In The Woman Who Wasn’t There: The True Story of an Incredible Deception, journalist Robin Gaby Fisher chronicles the bizarre, fascinating tale of Tania Head, who in 2003 became a fierce advocate for the forgotten survivors of 9/11, using her story of survival and loss to organize the people who made it out of the Twin Towers in time, start support groups for them, and win them the attention, understanding, and access to resources they deserve. Then, in 2007, after being profiled in the New York Times, her story was revealed to be a complete fabrication.

How did the case of Tania Head first come to your attention?

It first came to my attention, actually, when my agent called and said there was a filmmaker [Angelo J. Guglielmo, her co-author] who had this project, and he thought it was such a great story that it should also be a book. I met with Guglielmo and the minute he began outlining the story—he had been friends with Tania—I just thought it was the most amazing thing. I wasn’t that interested in writing a 9/11 book, but I realized that 9/11 was really just a setting for this story, which was more a character study and a mystery. And it only got better after that.

What was Tania Head’s motivation for impersonating a 9/11 survivor?

It was for attention. She is a narcisstic person who can never get enough attention. She never took any money—in fact, she was a contributor—but her appetite for attention was insatiable. It seems that, from what we found out interviewing people from her childhood in Barcelona, she always had quite an imagination. But later in her life this quest for attention became such that she told her friends that Barcelona was too small for her, that she was going to New York and make it big.

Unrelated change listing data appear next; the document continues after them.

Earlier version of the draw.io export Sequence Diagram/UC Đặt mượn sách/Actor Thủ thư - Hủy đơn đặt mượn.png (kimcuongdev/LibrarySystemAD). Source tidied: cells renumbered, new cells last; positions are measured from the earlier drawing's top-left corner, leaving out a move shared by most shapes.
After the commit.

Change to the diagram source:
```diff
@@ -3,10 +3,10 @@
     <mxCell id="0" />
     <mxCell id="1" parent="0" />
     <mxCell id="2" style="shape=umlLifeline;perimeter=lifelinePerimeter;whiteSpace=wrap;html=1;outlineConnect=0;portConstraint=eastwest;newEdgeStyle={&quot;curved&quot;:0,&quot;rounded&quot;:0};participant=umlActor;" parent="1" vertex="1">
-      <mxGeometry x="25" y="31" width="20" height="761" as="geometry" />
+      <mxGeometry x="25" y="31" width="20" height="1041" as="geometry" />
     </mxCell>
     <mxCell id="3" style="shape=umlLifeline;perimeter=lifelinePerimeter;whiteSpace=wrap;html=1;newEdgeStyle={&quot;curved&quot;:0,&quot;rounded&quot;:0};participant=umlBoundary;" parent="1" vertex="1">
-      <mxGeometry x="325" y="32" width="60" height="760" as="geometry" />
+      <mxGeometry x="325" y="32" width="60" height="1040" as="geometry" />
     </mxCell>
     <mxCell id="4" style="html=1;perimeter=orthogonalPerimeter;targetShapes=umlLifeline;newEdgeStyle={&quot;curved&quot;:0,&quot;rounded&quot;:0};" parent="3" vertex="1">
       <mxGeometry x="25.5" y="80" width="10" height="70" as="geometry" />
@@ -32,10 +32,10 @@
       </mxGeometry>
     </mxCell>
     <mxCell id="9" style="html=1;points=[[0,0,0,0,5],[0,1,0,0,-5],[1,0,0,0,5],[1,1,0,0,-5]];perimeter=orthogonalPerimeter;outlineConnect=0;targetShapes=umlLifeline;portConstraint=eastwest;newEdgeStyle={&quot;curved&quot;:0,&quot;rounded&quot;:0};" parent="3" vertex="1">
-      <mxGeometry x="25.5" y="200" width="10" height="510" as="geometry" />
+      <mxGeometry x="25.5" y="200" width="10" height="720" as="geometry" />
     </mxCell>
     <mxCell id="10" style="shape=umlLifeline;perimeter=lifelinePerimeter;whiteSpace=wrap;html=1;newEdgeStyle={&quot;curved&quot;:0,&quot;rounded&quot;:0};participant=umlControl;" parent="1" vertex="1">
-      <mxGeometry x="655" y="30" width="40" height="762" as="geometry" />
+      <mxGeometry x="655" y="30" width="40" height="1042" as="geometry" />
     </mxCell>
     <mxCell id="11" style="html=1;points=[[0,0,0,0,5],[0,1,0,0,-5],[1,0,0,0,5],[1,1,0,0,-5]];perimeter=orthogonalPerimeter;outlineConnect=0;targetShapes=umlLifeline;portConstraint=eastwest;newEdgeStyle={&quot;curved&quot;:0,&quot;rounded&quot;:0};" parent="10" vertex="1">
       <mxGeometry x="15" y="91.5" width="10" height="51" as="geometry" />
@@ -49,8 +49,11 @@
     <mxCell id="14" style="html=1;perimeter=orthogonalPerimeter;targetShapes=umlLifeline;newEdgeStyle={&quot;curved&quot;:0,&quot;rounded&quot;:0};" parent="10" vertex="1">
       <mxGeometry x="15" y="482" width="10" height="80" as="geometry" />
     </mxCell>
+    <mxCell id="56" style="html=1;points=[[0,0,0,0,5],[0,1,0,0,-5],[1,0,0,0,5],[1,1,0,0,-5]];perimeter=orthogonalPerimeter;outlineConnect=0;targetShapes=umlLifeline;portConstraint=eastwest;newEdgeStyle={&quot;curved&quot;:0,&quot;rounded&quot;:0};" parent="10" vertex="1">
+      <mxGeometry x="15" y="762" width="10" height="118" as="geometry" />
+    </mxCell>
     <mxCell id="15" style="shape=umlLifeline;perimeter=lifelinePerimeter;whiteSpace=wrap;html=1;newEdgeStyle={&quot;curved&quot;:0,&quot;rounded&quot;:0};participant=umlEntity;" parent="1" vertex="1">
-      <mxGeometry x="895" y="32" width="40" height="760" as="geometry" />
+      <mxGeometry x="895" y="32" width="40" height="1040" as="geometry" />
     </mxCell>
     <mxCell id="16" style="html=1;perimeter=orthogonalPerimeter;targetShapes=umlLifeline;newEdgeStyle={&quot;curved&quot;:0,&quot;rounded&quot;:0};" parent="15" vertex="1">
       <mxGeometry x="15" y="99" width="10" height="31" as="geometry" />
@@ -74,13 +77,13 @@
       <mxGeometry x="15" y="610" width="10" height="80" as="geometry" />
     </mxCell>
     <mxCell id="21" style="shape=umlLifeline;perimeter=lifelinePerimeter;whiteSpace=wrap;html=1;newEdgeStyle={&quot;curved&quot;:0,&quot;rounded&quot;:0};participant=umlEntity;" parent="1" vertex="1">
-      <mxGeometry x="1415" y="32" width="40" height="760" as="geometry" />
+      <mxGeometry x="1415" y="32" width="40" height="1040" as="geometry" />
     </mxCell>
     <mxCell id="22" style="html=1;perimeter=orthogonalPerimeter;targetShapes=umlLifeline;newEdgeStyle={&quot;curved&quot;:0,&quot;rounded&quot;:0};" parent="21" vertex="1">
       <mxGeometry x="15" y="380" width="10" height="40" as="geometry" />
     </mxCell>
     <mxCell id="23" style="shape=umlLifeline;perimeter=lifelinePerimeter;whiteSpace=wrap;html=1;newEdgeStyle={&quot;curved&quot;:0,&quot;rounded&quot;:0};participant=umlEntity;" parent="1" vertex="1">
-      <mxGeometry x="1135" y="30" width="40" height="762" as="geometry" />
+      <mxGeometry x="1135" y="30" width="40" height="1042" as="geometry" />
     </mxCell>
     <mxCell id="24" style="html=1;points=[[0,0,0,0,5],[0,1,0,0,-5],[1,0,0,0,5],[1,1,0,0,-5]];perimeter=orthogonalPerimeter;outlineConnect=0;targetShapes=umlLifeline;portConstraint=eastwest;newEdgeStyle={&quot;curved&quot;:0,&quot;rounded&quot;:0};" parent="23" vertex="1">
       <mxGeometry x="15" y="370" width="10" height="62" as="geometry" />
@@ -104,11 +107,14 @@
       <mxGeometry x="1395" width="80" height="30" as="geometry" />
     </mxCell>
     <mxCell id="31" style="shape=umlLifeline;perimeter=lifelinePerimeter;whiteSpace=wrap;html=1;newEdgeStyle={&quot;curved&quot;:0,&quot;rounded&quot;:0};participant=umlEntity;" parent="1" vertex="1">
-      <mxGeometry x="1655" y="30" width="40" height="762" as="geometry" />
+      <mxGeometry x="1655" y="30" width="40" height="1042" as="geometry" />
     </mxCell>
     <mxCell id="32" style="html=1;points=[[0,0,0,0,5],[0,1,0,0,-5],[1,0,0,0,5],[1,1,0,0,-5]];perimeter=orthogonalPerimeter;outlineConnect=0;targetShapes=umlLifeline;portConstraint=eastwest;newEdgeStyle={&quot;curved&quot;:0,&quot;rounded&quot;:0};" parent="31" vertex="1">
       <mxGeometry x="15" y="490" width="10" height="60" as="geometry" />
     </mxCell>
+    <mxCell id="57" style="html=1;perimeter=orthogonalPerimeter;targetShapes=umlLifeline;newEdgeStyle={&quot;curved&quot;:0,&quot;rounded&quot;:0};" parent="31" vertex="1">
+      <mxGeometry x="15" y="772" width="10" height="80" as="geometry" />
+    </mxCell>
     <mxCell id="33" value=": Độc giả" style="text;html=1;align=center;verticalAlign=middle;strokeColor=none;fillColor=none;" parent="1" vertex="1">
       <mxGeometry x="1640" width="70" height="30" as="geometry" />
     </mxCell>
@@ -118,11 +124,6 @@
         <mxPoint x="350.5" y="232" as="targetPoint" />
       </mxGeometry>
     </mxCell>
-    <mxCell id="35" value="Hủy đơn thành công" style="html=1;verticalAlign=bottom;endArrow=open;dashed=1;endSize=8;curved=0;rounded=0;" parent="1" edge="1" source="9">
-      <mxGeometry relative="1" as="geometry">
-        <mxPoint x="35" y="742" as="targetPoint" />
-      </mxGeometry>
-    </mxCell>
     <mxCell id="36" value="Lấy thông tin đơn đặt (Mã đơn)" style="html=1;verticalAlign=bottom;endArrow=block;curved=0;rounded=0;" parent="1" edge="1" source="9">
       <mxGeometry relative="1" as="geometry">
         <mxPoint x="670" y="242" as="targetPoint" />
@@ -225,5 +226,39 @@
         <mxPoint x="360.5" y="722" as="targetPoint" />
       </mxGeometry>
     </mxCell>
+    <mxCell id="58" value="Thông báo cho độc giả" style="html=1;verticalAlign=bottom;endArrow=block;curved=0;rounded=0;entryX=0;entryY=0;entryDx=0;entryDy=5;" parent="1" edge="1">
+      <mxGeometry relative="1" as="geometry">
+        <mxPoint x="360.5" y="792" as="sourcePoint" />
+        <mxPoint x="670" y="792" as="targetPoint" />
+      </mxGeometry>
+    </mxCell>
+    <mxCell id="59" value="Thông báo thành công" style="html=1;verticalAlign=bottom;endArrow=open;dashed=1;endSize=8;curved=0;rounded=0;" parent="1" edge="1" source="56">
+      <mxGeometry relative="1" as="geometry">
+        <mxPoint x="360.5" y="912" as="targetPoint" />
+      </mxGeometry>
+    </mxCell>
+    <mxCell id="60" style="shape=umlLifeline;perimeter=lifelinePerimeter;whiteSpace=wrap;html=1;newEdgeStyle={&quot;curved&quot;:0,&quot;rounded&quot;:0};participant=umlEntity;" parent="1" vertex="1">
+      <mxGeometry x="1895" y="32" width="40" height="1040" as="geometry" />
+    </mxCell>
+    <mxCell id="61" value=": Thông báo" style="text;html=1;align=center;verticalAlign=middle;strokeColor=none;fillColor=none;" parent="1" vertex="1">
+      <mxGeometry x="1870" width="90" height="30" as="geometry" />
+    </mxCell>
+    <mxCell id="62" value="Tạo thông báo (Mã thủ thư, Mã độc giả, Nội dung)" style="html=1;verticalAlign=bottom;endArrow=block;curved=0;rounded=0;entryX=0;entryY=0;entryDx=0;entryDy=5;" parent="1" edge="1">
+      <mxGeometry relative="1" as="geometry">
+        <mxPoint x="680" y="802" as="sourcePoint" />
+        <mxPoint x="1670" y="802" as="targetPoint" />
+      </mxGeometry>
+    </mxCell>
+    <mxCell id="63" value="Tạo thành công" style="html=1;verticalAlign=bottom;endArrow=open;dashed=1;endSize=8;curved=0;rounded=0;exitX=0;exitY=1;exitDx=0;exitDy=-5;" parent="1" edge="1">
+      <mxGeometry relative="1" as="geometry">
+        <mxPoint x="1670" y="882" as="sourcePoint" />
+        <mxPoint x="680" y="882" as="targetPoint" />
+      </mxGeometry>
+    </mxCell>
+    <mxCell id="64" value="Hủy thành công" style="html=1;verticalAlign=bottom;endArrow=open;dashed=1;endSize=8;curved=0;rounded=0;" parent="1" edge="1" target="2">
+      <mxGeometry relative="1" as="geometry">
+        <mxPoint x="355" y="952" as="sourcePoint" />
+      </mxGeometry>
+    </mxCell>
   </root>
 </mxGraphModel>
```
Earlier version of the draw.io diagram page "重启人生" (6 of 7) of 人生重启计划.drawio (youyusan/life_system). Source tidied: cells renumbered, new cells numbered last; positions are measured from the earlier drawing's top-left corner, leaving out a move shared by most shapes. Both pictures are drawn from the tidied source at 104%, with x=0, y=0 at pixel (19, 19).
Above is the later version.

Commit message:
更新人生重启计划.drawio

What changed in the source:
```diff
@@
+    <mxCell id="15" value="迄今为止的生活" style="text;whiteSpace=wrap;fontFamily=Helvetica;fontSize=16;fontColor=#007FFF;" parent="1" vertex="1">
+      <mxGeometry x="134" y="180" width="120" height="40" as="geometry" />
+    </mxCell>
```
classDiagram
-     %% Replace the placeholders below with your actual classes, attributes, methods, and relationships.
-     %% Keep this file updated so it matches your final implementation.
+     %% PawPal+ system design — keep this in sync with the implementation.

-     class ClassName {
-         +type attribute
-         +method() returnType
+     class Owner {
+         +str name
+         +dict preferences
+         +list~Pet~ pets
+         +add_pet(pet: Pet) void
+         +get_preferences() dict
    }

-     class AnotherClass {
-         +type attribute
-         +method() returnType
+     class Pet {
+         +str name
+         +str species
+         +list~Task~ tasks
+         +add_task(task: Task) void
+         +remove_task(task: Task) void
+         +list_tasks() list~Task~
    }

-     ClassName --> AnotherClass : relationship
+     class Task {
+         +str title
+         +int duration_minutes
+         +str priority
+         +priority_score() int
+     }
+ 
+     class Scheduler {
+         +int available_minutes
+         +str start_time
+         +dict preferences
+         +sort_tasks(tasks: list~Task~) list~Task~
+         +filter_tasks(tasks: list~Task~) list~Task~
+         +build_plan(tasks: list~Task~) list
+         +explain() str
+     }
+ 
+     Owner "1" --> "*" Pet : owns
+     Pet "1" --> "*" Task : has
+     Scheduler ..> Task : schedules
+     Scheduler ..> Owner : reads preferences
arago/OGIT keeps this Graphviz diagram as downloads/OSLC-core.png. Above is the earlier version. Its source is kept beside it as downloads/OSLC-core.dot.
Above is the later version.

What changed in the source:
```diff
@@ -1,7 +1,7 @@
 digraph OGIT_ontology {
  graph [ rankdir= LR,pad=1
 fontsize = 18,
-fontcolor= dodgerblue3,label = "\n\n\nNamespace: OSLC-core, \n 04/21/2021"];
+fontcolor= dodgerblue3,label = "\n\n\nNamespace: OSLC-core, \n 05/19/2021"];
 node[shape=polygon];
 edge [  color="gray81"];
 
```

What kind of access did you have to Tania Head?
Angelo has hours and hours and hours of her telling her story. She had commissioned a documentary for the survivors’ network and he had met her before, so she asked him to do the film. Then it turned out she was a fake! So I got access to all of that footage, and to people from her childhood, some family members who spoke off the record. I did approach her several times about talking, but she would not. She actually called the police on Angelo and I, claiming that we were stalking her because we approached her in person twice for an interview.

How much good did she end up doing? Do you think there’s something about liars-as-advocates—Mike Daisey and his exaggerated claims of employee abuse in overseas Apple factories also comes to mind—that enables them to get better results than honest players?

That’s a good question. Tania did a lot for the survivors, she just plowed ahead and went for it where other people failed. It was her utter charm, but also her story, which was so fantastic that it immediately opened doors for her. She was the widow, she was the survivor, she was the strong woman, she was the pathetic figure who lost everything, she was a composite of all the 9/11 victims. No one had a story like hers.

This book, like your last two—After the Fire and The Boys of the Dark—centers on individuals dealing with devastating tragedy. Are you drawn to these stories?

They seem to find me, these stories, and I’m very interested in them because I love telling human interest stories, and people who have been through tragedy—there’s something so vulnerable and open about them. I feel as if I tend to have so much empathy that it’s often an impediment, but I think it allows me to tell people’s stories, to get in their heads. It’s also about spending so much time with the story and the people that you have to sort of live these stories, and I’m always willing to do that.

Angelo J. Gulielmo’s documentary The Woman Who Wasn’t There will premiere on the Investigation Discovery Channel. To see a trailer, visit YouTube.